The most powerful supercomputers in the world – and what they do

Answering the big questions of science

Tianhe 2

We live in the computer age so it's no surprise that a nation's international importance is often measured on the number and the size of supercomputers it runs.

After three wins in a row, it was no surprise that Tianhe-2, a supercomputer at China's National University of Defence Technology in Guangzhou, was hailed once again as the world's most powerful system, clocking 33.86 petaflops.

The 44th Top 500 list of the world's most powerful supercomputers, revealed during November's International Supercomputing Conference (ISC) in New Orleans, contained only one new entry – a 3.57 petaflops Cray CS-Storm system installed at a secret US government facility.

Titan
Taking second place is Titan, a Cray XK7 system located in Oak Bridge

Does Tianhe-2's domination mean China is taking over?

"China is also among the most populated nations," points out George K. Thiruvathukal, Member of the IEEE Computer Society and professor of Computer Science at Loyola University Chicago. "They have a hundred cities with more than a million people. If anything, it reinforces the importance of the UK and US continuing to make investments in supercomputing and advanced computational methods in general."

Thiruvathukal thinks that the austerity measures now in place in many Western democracies could leave them trailing behind the likes of India and China, but that it's really not about money, but efficiency.

"When India launched a probe to Mars at a tenth of the cost of an equivalent mission in the USA, there is a growing feeling that spending money alone is not going to allow the UK and US to remain ahead," he says. "That said, not spending money is a certain path to falling behind the curve."

China actually only has 61 supercomputers in the Top 500, down from 76 since June's list, compared to a whopping 231 in the US. However, the US has never had fewer in the Top 500 – a year ago it had 265.

Sequoia
A former number one, IBM's Sequoia extends the life of nuclear weapons

The Top Ten

Here's the rundown of the top ten supercomputers – what these machines can do in a single day would take the average PC about 20 years.

1 – Tianhe-2: Holed-up in China's National University of Defence Technology in Guangzhou, Tianhe-2 is the world's top system with a performance of 33.86 petaflops. Achieving quadrillions of calculations per second, Tianhe-2 uses Intel Xeon Phi processors and is named after the Milky Way.

2 – Titan: A Cray XK7 system at the US Department of the Oak Ridge National Observatory in Oak Ridge, Tenessee, It uses Nvidia Tesla GPUs and AMD Opteron CPUs to create a 17.5 petaflop system for a range of science projects. Titan will be replaced in 2018 by IBM's Summit.

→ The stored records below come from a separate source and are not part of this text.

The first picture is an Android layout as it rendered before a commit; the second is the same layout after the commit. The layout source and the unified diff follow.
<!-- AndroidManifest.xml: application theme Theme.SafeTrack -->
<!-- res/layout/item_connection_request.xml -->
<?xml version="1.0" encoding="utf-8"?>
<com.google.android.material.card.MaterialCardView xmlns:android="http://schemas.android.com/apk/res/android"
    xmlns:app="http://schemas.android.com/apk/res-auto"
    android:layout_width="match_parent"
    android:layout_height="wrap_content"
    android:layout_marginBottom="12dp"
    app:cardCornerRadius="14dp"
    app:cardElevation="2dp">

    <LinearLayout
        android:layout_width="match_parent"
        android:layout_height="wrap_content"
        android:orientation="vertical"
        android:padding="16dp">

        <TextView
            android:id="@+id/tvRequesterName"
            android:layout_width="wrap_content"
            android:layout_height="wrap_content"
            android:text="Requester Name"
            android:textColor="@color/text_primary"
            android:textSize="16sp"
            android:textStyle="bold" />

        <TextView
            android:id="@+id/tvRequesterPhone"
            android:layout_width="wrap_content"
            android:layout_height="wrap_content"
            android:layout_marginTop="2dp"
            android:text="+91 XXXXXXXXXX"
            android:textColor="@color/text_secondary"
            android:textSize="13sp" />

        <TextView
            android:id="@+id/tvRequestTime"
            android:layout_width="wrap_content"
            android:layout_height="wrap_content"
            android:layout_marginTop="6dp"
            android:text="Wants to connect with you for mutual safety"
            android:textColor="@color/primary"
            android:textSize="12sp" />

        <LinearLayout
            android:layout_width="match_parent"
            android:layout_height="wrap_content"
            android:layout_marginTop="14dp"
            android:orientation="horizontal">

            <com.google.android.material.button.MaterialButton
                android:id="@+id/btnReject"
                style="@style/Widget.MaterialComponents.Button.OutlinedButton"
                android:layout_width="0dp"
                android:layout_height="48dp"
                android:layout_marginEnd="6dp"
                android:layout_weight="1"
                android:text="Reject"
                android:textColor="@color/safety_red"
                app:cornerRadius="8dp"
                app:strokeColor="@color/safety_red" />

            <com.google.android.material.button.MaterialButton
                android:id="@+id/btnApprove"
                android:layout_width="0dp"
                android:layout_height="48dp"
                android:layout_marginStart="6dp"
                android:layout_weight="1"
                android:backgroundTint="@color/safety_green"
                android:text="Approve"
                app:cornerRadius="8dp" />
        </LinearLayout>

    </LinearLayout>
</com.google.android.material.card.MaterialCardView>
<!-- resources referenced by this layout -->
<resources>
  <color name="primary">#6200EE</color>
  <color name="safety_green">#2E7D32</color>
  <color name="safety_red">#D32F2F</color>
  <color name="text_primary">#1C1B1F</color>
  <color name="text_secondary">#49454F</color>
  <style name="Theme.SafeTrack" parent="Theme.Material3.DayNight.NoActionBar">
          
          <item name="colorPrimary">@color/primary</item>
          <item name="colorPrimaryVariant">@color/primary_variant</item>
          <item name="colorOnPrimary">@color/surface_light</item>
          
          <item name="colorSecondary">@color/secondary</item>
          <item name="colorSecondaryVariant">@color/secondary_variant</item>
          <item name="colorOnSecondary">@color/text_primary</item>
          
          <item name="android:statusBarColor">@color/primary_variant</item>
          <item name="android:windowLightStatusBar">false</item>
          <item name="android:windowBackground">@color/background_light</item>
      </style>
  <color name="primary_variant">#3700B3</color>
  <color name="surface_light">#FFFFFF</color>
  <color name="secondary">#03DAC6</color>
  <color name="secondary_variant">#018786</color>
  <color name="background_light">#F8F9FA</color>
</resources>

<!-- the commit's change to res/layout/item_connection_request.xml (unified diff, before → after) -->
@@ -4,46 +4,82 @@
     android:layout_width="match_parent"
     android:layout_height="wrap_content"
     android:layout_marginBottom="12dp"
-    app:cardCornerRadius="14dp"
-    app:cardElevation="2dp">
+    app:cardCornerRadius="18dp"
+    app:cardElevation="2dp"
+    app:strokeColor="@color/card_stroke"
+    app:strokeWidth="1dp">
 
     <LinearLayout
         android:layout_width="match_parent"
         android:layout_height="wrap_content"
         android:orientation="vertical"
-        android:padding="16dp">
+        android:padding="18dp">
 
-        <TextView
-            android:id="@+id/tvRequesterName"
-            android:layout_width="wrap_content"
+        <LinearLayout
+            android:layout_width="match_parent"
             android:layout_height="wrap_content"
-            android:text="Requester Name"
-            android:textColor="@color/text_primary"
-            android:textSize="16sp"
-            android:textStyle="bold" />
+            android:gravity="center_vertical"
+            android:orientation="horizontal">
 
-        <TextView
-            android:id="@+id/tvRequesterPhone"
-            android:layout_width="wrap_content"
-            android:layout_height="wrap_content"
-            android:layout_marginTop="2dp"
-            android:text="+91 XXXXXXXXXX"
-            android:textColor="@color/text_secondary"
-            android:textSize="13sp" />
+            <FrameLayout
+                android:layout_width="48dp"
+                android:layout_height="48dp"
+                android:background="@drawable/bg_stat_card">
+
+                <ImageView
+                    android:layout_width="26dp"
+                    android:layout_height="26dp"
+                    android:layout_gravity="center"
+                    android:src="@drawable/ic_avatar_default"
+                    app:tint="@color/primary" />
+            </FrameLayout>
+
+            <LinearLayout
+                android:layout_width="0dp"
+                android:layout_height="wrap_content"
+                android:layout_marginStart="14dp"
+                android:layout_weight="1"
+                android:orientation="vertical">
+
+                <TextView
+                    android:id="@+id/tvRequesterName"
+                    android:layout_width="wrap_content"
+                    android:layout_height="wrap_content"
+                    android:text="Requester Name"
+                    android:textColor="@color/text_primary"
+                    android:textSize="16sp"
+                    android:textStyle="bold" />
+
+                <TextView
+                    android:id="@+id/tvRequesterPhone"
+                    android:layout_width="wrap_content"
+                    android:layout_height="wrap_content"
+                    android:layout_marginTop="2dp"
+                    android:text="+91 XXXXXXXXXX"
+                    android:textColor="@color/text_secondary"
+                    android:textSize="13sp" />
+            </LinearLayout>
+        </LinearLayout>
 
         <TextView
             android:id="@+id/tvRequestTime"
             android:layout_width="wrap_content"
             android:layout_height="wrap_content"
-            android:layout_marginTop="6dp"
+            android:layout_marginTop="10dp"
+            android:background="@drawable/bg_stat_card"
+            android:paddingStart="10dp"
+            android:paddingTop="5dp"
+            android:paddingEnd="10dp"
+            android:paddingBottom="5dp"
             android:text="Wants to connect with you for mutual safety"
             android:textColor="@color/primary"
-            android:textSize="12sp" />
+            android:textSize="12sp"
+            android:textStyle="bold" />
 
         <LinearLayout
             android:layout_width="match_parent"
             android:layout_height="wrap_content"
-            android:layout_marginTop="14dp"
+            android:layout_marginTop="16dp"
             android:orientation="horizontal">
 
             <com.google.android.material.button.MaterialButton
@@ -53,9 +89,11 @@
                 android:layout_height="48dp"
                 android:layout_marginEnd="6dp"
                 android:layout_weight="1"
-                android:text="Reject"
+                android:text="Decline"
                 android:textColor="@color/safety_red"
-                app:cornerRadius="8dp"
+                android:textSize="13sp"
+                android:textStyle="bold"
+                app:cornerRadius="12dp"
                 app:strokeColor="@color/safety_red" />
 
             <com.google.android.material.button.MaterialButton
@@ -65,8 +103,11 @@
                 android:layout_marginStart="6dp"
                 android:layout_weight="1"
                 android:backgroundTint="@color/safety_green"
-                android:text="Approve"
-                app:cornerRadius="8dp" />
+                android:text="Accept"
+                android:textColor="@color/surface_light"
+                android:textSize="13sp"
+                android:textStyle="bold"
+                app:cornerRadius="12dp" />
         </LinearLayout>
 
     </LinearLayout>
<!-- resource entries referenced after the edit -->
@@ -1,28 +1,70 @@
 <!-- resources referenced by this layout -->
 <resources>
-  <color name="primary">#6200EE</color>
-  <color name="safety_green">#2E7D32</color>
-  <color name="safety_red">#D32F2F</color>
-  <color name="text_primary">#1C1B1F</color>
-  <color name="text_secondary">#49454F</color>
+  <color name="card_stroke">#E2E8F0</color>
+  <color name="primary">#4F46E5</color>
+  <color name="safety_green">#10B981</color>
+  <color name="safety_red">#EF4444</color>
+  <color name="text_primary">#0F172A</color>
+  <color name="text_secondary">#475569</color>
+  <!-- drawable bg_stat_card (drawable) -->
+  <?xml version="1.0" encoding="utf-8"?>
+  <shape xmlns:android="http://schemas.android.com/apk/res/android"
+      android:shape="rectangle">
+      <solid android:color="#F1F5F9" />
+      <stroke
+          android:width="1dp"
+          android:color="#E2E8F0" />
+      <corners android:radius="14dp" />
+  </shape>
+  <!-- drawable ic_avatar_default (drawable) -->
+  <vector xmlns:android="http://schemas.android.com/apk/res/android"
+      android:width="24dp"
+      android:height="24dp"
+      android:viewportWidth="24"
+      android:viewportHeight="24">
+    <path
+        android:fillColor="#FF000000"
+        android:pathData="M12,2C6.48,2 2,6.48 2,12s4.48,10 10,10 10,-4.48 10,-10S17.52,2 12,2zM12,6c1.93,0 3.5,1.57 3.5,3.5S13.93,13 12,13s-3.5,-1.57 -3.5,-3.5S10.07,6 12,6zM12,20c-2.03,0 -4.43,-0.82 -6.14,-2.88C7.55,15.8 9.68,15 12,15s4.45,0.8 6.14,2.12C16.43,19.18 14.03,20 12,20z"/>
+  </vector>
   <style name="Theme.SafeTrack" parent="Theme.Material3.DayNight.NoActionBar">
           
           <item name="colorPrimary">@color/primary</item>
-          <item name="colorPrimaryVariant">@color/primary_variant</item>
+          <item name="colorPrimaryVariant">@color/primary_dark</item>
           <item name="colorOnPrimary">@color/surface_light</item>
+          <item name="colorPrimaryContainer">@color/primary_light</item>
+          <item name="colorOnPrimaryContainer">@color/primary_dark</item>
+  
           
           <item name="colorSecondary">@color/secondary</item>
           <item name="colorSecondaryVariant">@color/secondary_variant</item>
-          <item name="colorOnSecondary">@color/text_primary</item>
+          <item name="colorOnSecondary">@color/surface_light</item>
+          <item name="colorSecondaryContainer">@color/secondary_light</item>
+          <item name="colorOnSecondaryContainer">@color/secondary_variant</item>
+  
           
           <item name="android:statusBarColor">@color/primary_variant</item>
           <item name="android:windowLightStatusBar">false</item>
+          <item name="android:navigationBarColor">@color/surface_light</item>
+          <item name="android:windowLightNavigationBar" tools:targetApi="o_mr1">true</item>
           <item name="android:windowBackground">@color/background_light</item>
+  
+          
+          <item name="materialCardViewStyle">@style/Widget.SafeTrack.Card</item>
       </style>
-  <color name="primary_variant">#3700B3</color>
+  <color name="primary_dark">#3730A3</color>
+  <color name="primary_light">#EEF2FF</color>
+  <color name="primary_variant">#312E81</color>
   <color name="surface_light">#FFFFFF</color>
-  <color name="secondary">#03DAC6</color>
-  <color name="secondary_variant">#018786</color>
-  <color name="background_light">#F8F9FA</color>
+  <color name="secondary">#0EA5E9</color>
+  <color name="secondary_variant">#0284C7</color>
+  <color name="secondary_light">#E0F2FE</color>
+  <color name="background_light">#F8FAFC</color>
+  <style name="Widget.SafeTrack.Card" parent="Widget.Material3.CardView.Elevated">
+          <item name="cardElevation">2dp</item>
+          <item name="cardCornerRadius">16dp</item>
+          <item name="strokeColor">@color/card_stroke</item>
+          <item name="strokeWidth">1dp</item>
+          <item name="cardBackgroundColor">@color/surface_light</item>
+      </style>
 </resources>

3 – Sequoia: A former top-ranker, this monster-sized computer at the Lawrence Berkeley National Laboratory in Berkeley, California, concentrates on extending the life of ageing nuclear weapons and conducting experiments on nuclear fusion. It can sustain 17.1 petaflops via its 96-rack IBM Blue Gene/Q system.

4 – K computer: Japan's highest-ranking HPC, Fujitsu's K computer sits in Kobe, Japan's RIKEN Advanced Institute for Computational Science, where the machine uses its 10.5 petaflops to "solve the energy, sustainability, healthcare, climate change, industrial and space challenges facing society today".

5 – Mira: Another IBM Blue Gene/Q machine, the Mira supercomputer at Argonne National Laboratory, Lemont, Illinois, is owned by the US Department of Energy (DOE). It's among the most energy efficient, and gets to 8.58 petaflops.

Mira
IBM's Mira works for the US Department of Energy

6 – Piz Daint: Named after a mountain in the Swiss Alps and housed at the Swiss National Supercomputing Centre, this mighty Cray XC30 system uses its 6.27 petaflops primarily for climate and weather modelling, though also for astrophysics, materials science and life science.

7 – Stampede: This Dell-made 5.1 petaflops system at the Texas Advanced Computing Center, Austin, makes its 10 trillion operations per second available for open research, with projects including drug molecule construction to weather forecasting to astrophysics passing through its 462,462 cores.

8 – Juqueen: With its 458,752 cores, this IBM BlueGene/Q example boasts 5 petaflops and does neuroscience, computational biology, climate research and quantum physics at the Forschungszentrum Juelich. It's Germany's only entry in the top ten.

9 – Vulcan: Almost identical to the Juqueen, this Sequoia IBM BlueGene/Q system runs 4.29 petaflops at the Lawrence Livermore National Laboratory (LLNL) in Livermore, California. The LLNL just inked a contract with IBM, Nvidia and Mellanox for a new supercomputer called Sierra for 2017, which will improve nuclear weapons modelling and do away with the need for underground testing.

10 – *Top secret*: We know it's based on a Cray CS-Storm system and achieves a paltry (for the top ten, anyhow) 3.57 petaflops, but this US government-owned supercomputer lacks the usual kooky name, and its whereabouts isn't publicly known. It's the most efficient HPC yet.